Ultimately we are disabled by the inaccessible environment and poor attitudes that surround us, not the functional limitations of our disabilities, writes one of Nagaland’s leading voices for disability rights.
I was recently asked to be an ambassador for the rights of voters with disabilities in Nagaland. After some discussion, I accepted the offer as I felt that it was a great opportunity to educate and create some much-needed awareness on disability.
Anyway, on National Voters Day on January 25 last month I attended my first event as an ‘icon’, as the ambassadors are called, where I got a few minutes to say my piece. Apparently it was the first programme involving ambassadors to be held in this cycle since an official made a round of complicated introductions. I found out that two of us had been appointed as State Election Icons along with several other District Icons.

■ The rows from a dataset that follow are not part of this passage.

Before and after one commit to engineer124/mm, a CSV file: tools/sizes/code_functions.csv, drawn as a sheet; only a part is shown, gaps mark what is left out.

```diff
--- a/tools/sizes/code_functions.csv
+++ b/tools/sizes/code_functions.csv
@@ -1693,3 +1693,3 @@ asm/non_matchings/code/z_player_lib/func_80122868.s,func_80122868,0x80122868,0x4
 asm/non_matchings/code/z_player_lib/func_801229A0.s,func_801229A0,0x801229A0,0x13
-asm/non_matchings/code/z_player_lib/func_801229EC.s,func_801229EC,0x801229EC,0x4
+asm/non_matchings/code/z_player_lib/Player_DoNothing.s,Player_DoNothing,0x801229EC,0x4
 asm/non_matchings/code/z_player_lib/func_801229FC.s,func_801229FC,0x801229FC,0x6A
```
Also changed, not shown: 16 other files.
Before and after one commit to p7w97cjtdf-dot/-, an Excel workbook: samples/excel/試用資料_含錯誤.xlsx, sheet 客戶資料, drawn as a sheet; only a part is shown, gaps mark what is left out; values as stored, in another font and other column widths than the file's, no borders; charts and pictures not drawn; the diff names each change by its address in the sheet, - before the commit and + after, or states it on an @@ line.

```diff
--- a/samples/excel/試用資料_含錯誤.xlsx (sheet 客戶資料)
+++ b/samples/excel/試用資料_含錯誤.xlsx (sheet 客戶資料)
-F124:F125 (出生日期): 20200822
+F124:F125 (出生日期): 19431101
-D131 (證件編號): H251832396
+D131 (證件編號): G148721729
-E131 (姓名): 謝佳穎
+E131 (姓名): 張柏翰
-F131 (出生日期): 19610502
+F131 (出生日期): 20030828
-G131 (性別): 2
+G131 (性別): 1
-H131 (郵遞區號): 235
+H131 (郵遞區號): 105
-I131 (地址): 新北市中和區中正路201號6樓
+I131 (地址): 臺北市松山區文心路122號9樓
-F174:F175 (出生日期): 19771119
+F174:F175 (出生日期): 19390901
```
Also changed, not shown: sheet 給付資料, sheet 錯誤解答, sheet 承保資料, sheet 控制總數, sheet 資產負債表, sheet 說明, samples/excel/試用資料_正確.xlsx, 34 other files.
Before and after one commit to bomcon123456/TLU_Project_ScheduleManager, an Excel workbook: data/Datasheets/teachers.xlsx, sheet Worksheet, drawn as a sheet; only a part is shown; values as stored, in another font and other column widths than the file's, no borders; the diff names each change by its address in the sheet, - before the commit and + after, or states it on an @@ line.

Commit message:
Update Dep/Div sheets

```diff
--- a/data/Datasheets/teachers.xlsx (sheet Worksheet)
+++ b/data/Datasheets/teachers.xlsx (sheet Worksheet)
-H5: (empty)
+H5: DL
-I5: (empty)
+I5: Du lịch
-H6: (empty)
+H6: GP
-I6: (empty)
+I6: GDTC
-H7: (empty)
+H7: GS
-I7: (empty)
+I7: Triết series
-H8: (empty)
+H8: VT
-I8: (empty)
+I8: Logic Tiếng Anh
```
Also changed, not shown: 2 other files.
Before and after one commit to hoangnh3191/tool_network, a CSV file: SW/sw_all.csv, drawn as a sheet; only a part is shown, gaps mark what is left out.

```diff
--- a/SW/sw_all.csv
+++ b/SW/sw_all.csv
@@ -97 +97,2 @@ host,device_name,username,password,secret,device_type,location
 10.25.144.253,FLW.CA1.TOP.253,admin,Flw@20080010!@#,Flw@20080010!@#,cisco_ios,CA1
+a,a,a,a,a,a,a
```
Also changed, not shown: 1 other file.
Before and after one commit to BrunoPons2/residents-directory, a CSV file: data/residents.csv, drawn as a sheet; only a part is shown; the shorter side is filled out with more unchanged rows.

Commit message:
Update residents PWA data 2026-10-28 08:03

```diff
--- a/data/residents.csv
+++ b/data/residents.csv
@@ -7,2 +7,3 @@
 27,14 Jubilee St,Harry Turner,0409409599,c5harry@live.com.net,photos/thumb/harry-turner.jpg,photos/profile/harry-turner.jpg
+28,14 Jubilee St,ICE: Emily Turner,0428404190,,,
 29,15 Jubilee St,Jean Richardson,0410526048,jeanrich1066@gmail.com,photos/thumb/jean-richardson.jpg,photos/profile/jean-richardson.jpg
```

The official began the introductions with a brief explanation of the icons’ role. Then he went on to describe the different categories and said that this time around there were two state icons, instead of only one. “One is normal,” he said, “and the other is…” He trailed off mumbling unintelligibly. He appeared to have caught himself before he actually uttered the word, but it was clear what he was going to say – one is ‘normal’ while the other is ‘abnormal’.
No, I was not shocked because this is the kind of mindset that we’re still living with – I have a disability, I’m in a wheelchair, I’m different and therefore I’m ‘abnormal’. It’s a mindset that says that people with disabilities are a different species of humans, incapable of doing what ‘normal’ people do. Because I have a disability I am considered incapable of functioning in an ‘able’ world, incapable of socialising, incapable of actually living a real life. Because I have a disability, I am supposed to be an asexual being incapable of experiencing emotions and feelings as ‘normal’ people do.
Even in this day and age, the dominant attitude in our society is that individuals with disabilities are ‘abnormal’ and incapable of participating in or contributing to society. They are perceived as deserving only of one’s pity and charity.
Whenever I meet anyone new, you can be sure that more often than not I’m greeted with words like – “Oh so sad, you must be really suffering”, “You poor thing”, or “What a struggle it must be for you” or something of that sort. Just because my journey is different, I’m considered an object of pity. I know that most people mean well, but let me tell you that it does not make it less annoying to constantly hear people commiserating with your supposedly woeful situation.
So, let me put it straight for everyone’s information – No, I’m not living in a perpetual state of suffering. I have my ups and downs health-wise and mood-wise like ‘normal’ people. That’s it, nothing more, nothing less. Yes, there are some things that you ‘normal’ people do that I can’t do, but I’ve improvised, learned to do them differently and have overcome them quite handily, so believe me, my life is not a constant struggle to survive. In fact, the challenges have made me a stronger and smarter person since I had to figure out how to get around them. You should be so lucky!
You can also rest assured that I’m not sitting around in a great big depression wallowing in self pity and cursing my misfortune. Certainly, the appalling conditions in our state do not make things easy, but don’t worry, I may be ‘abnormal’ to you but I live a ‘normal’ life. I’m independent, I earn my own living doing work that I love and I live an active life and do my own thing just as you ‘normal’ people do. I travel and I also party and have fun. OMG, a disabled person socialising and enjoying herself! Unbelievable, right? I bet I can out-party the heck out of any of you!
Surprise, surprise – I have a disability but my life does not suck. I feel great to be alive; I’m happy and I love my ‘abnormal’ life. So, bottom line – don’t waste your pity on me!
Now that is not to say that I’m not grateful to all those trying to be supportive. I understand that you’re doing it the best way you know how and I do appreciate it. I’m just saying that pity is not the way to go about it. Of course, I need and want help sometimes and most times I just wish someone would give a real damn about the real issues faced by people with disabilities in our state. But pity? Nope.
If you really want to help and support, may I suggest the following? Talk to people living with disabilities and get to know them, find out the problems and difficulties they face. I’m going to bet that in most cases you’re going to discover that their disabilities are not the real problems; instead the real problems they face are the barriers all around them, be it physical or attitudinal. Indeed, we certainly have some functional limitations due to our disabilities but these limitations do not disable us; we are able but ultimately we are disabled by the inaccessible environment and poor attitudes that surround us.
Support us by standing with us in our fight for equal opportunity and treatment. Educate yourself and educate others on disability and help us change the way our society views and deals with disabilities as a whole. That is the best support you can give us!
Diethono Nakhro is a leading voice for disability rights in Nagaland. She is also a member of the National Committee on the Rights of Persons with Disabilities (NCRPD).fl